Organic sprays include dormant oil for scale and fungus, copper and sulfur sprays for fungus, and neem oil for insects. Chemical sprays are innumerable, and great care must be used when choosing which to spray on your trees. Your local extension service will have a recommended spray schedule for stone fruit trees and recommended varieties of chemical pesticides that are currently considered safe by the Environmental Protection Agency. Since this list is regularly modified, it is important to keep in contact with your local extension service for updates.
Early Spray Regime
The spray regime varies from area to area, but this is an approximate time line. Dormant oil is applied once or twice during the dormant season to prevent scale-type insect infestations. Late-dormant applications of fungicide are made if late fall fungicides were not used. When flower petals begin to fall, apply insecticides to prevent borers and plum curculio, as well as fungicides to prevent scab. Repeat insect sprays every 14 days after bloom if there is a history of insect problems, and fungicide sprays as a preventative measure.

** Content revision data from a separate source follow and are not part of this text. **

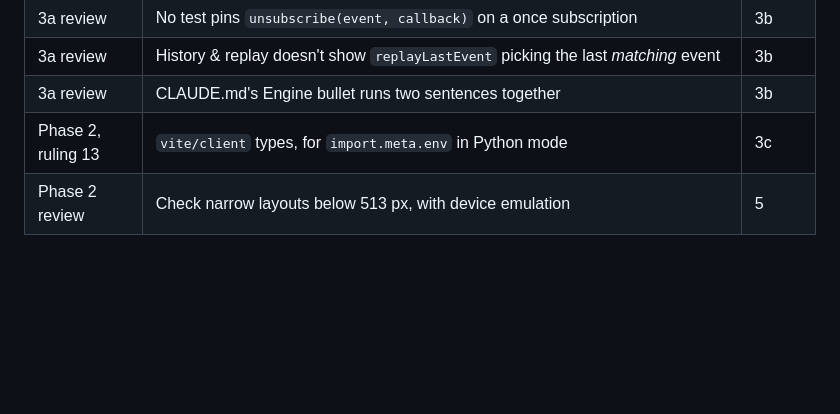
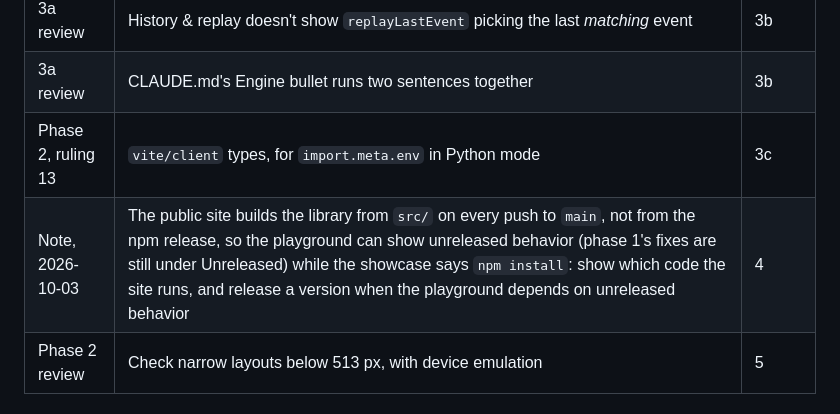
Before and after one commit to jcfigueiredo/evem, a Markdown page: docs/demo-revamp-design.md, the part around the change. GitHub-like rendering; blank space fills up the shorter version.

Commit message:
Design: follow-up — the public site runs main's code, not the npm release
The Pages site is built from src/ on every push to main, so the
playground can show behavior that isn't on npm yet (phase 1's fixes are
still unreleased) while the showcase tells people to npm install. For
phase 4: show which code the site runs, and release a version when the
playground depends on unreleased behavior.

Co-Authored-By: Claude Opus 5.5 <noreply@anthropic.com>
Claude-Session: https://claude.ai/code/session_01QMbxjvQP7cbv3Q7dFma5cW

```diff
--- a/docs/demo-revamp-design.md
+++ b/docs/demo-revamp-design.md
@@ -191,6 +191,7 @@ Findings that reviews deferred, with the phase that takes each. A follow-up leav
 | 3a review | History & replay doesn't show `replayLastEvent` picking the last *matching* event | 3b |
 | 3a review | CLAUDE.md's Engine bullet runs two sentences together | 3b |
 | Phase 2, ruling 13 | `vite/client` types, for `import.meta.env` in Python mode | 3c |
+| Note, 2026-10-03 | The public site builds the library from `src/` on every push to `main`, not from the npm release, so the playground can show unreleased behavior (phase 1's fixes are still under Unreleased) while the showcase says `npm install`: show which code the site runs, and release a version when the playground depends on unreleased behavior | 4 |
 | Phase 2 review | Check narrow layouts below 513 px, with device emulation | 5 |
 
 ## Phase 4: Showcase
```
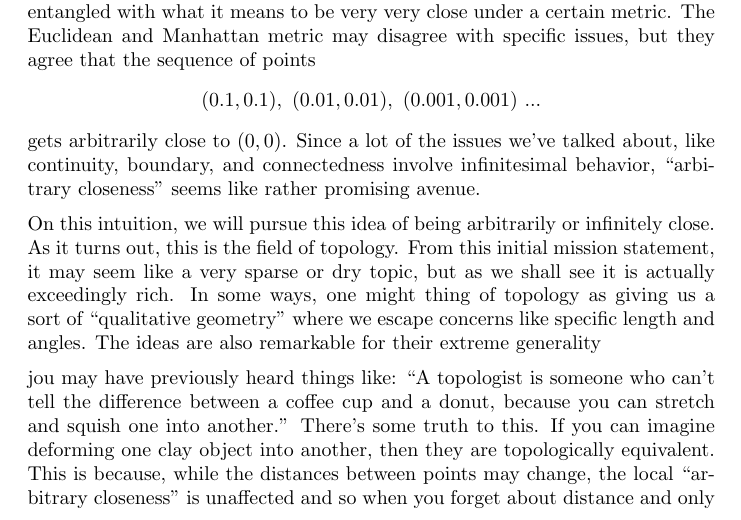
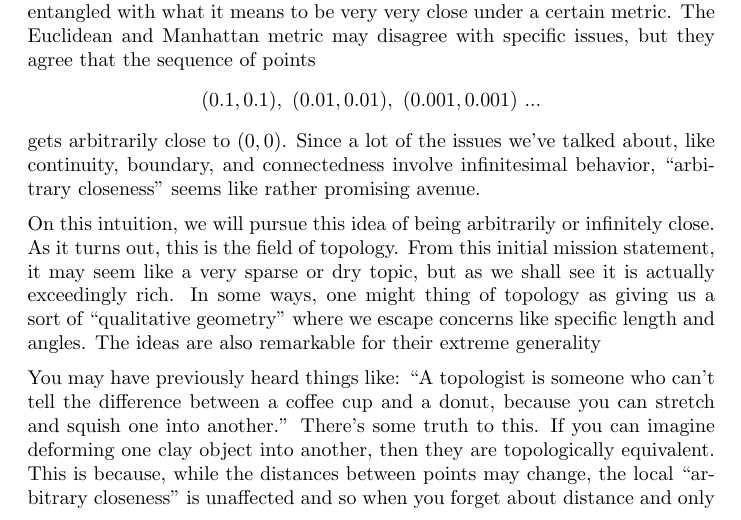
Before and after one commit to colah/Motivated-Topology, a LaTeX document (topology.tex): part of page 5 of 21, cut so that both start at the same text. Compiled offline with pdfLaTeX.

Commit message:
Correct my typo of "you"

```diff
--- a/topology.tex
+++ b/topology.tex
@@ -71,7 +71,7 @@ If you think about it for a moment, you may begin to suspect that all this is en
 
 On this intuition, we will pursue this idea of being arbitrarily or infinitely close. As it turns out, this is the field of topology. From this initial mission statement, it may seem like a very sparse or dry topic, but as we shall see it is actually exceedingly rich. In some ways, one might thing of topology as giving us a sort of ``qualitative geometry" where we escape concerns like specific length and angles. The ideas are also remarkable for their extreme generality
 
-jou may have previously heard things like: ``A topologist is someone who can't tell the difference between a coffee cup and a donut, because you can stretch and squish one into another.'' There's some truth to this. If you can imagine deforming one clay object into another, then they are topologically equivalent. This is because, while the distances between points may change, the local ``arbitrary closeness'' is unaffected and so when you forget about distance and only remember this arbitrary closeness, they are the same object. That said, topological equivalence doesn't actually require these imaginary deformations. And in fact, this image of topology really sells short the field.
+You may have previously heard things like: ``A topologist is someone who can't tell the difference between a coffee cup and a donut, because you can stretch and squish one into another.'' There's some truth to this. If you can imagine deforming one clay object into another, then they are topologically equivalent. This is because, while the distances between points may change, the local ``arbitrary closeness'' is unaffected and so when you forget about distance and only remember this arbitrary closeness, they are the same object. That said, topological equivalence doesn't actually require these imaginary deformations. And in fact, this image of topology really sells short the field.
 
 At this point, you are hopefully persuaded that this ``arbitrary closeness'' is a worthwhile topic of investigation, even if you are somewhat skeptical of the claimed richness. As such, it is an appropriate time for us to nail down some more precise definitions. The correct definition is a complicated issue, often without a right or wrong answer,\footnote{See \emph{Proofs and Refutations} by Lakatos et al.} and we will evolve more sophisticated definitions of a topological space as we progress, but for now we shall base our inquiry on the notion of adherent points.
 
```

Harvest Time and Beyond
Insect and disease activity tends to intensify near harvest. For early producing varieties, spray insecticide and fungicides three weeks before expected harvest, then two weeks before, then three days before. For late producing varieties, spray two weeks before and three days before harvest. Remember that not all sprays are safe to use this close to harvest, so read the labels before applying. After harvest, soak the trunk from root to first scaffold with insecticide for borers, and apply fungicide if peach rust is a problem in your area. Fungicide applications continue through the dormant season.
Other Preventative Measures
Do not leave fruit on the ground or on the tree after harvest. Remove these and any tree cuttings entirely from the peach-tree area for disposal or composting (separate from the regular compost pile--the fungicides are detrimental to compost pile decomposition). Do not use this compost in the orchard, as the stones that will remain are still viable hosts. Select cultivars resistant to as many known pests in your area as possible. Resistant varieties (while not immune to pests) have a better chance of survival and productivity with spray programs.